Provided information:
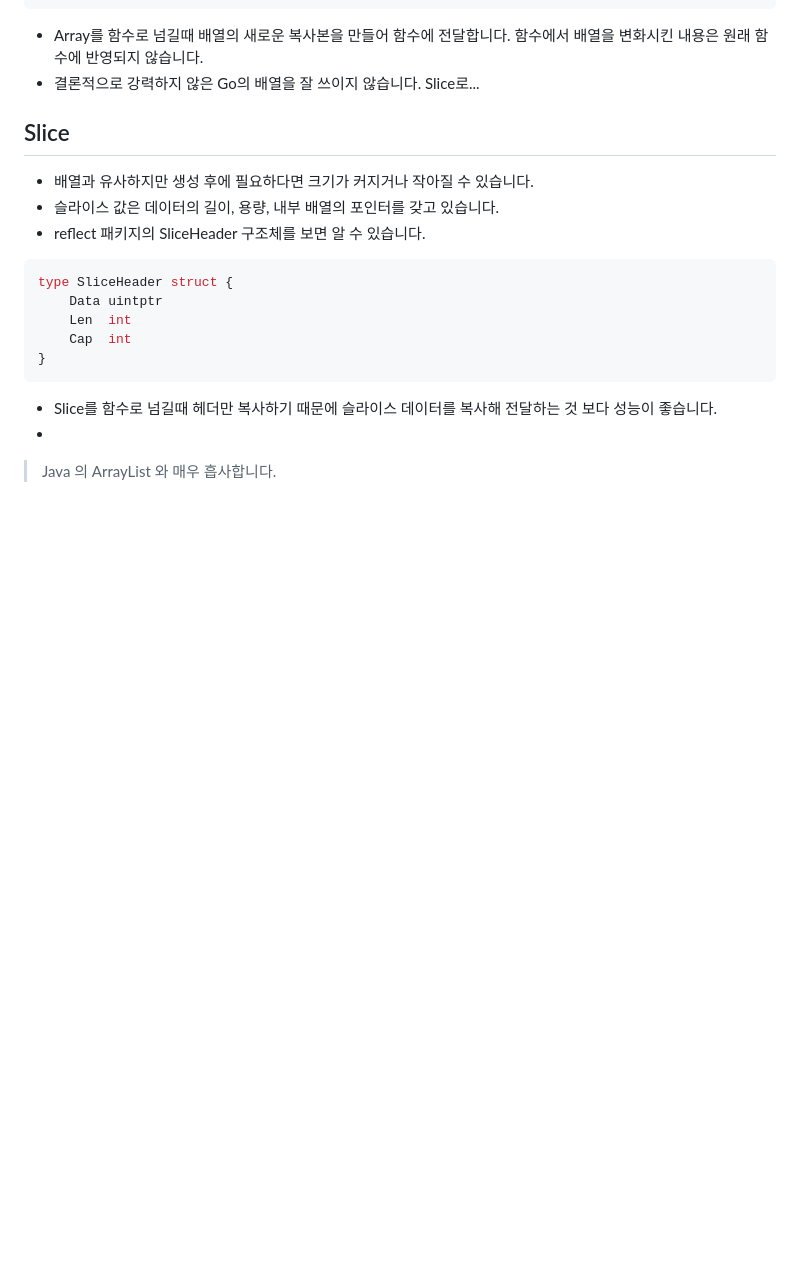
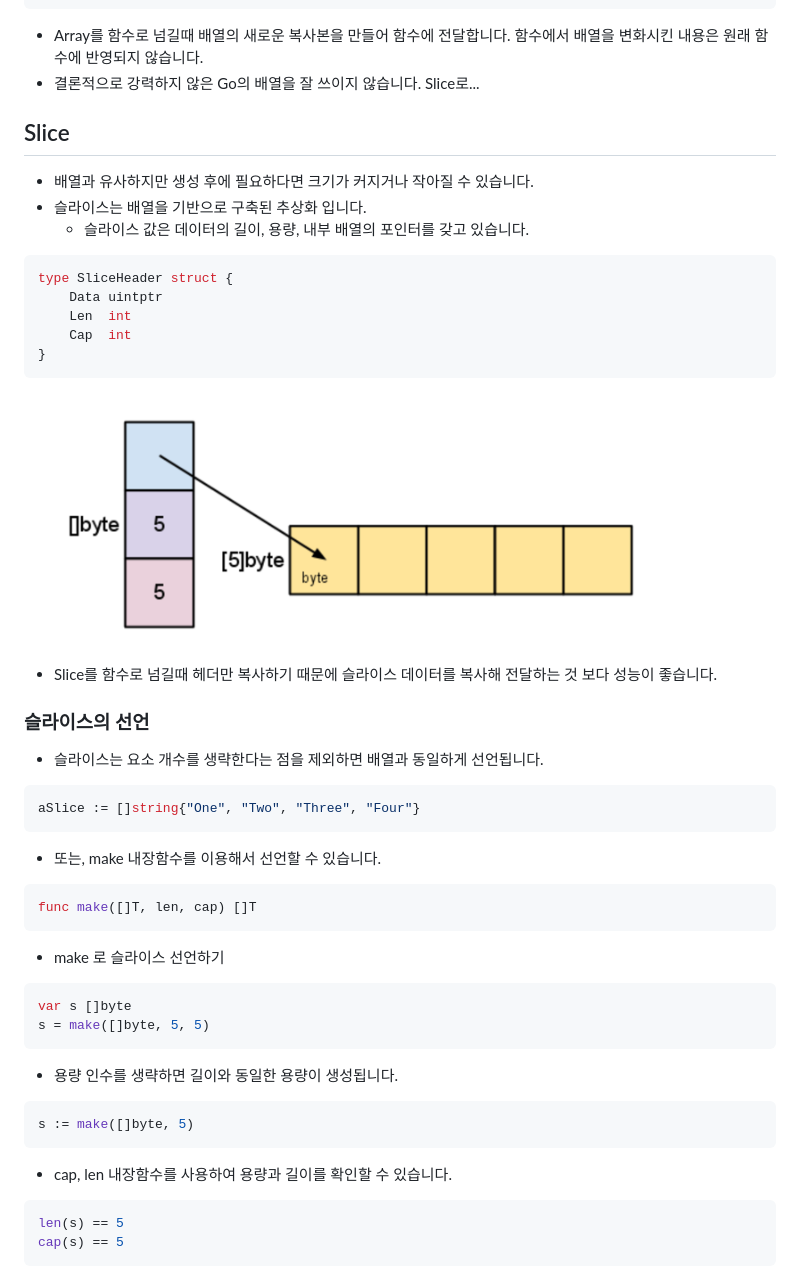
Before and after one commit to zbum/go_for_spring_developer, a Markdown page: 00-1-go-basic/README.md, the part around the change printed below. Drawn GitHub-style; pictures changed too: 00-1-go-basic/img.png (added); blank space fills up the shorter version.

Commit message:
slice

````diff
--- a/00-1-go-basic/README.md
+++ b/00-1-go-basic/README.md
@@ -290,8 +290,8 @@ secondArray := [...]string{"One", "Two", "Three", "Four"}
 
 ## Slice
 * 배열과 유사하지만 생성 후에 필요하다면 크기가 커지거나 작아질 수 있습니다.
-* 슬라이스 값은 데이터의 길이, 용량, 내부 배열의 포인터를 갖고 있습니다.
-* reflect 패키지의 SliceHeader 구조체를 보면 알 수 있습니다.
+* 슬라이스는 배열을 기반으로 구축된 추상화 입니다.
+  * 슬라이스 값은 데이터의 길이, 용량, 내부 배열의 포인터를 갖고 있습니다.
 
 ```go
 type SliceHeader struct {
@@ -300,7 +300,32 @@ type SliceHeader struct {
 	Cap  int
 }
 ```
+
+![img.png](img.png)
 * Slice를 함수로 넘길때 헤더만 복사하기 때문에 슬라이스 데이터를 복사해 전달하는 것 보다 성능이 좋습니다.
-*
 
-> Java 의 ArrayList 와 매우 흡사합니다.
+### 슬라이스의 선언
+* 슬라이스는 요소 개수를 생략한다는 점을 제외하면 배열과 동일하게 선언됩니다.
+```go
+aSlice := []string{"One", "Two", "Three", "Four"}
+```
+
+* 또는, make 내장함수를 이용해서 선언할 수 있습니다.
+```go
+func make([]T, len, cap) []T
+```
+* make 로 슬라이스 선언하기
+```go
+var s []byte
+s = make([]byte, 5, 5)
+```
+* 용량 인수를 생략하면 길이와 동일한 용량이 생성됩니다.
+```go
+s := make([]byte, 5)
+```
+* cap, len 내장함수를 사용하여 용량과 길이를 확인할 수 있습니다.
+```go
+len(s) == 5
+cap(s) == 5
+```
+
````
Also changed, not shown: other parts of 00-1-go-basic/README.md (+55 -0 lines), 00-1-go-basic/img_1.png (added), 00-1-go-basic/img_2.png (added), 1 other file.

Exercise objective:
The lines to return are those with the string "있습니다" in them; copy each from the entries above.

Written response:
 * 배열과 유사하지만 생성 후에 필요하다면 크기가 커지거나 작아질 수 있습니다.
-* 슬라이스 값은 데이터의 길이, 용량, 내부 배열의 포인터를 갖고 있습니다.
-* reflect 패키지의 SliceHeader 구조체를 보면 알 수 있습니다.
+  * 슬라이스 값은 데이터의 길이, 용량, 내부 배열의 포인터를 갖고 있습니다.
+* 또는, make 내장함수를 이용해서 선언할 수 있습니다.
+* cap, len 내장함수를 사용하여 용량과 길이를 확인할 수 있습니다.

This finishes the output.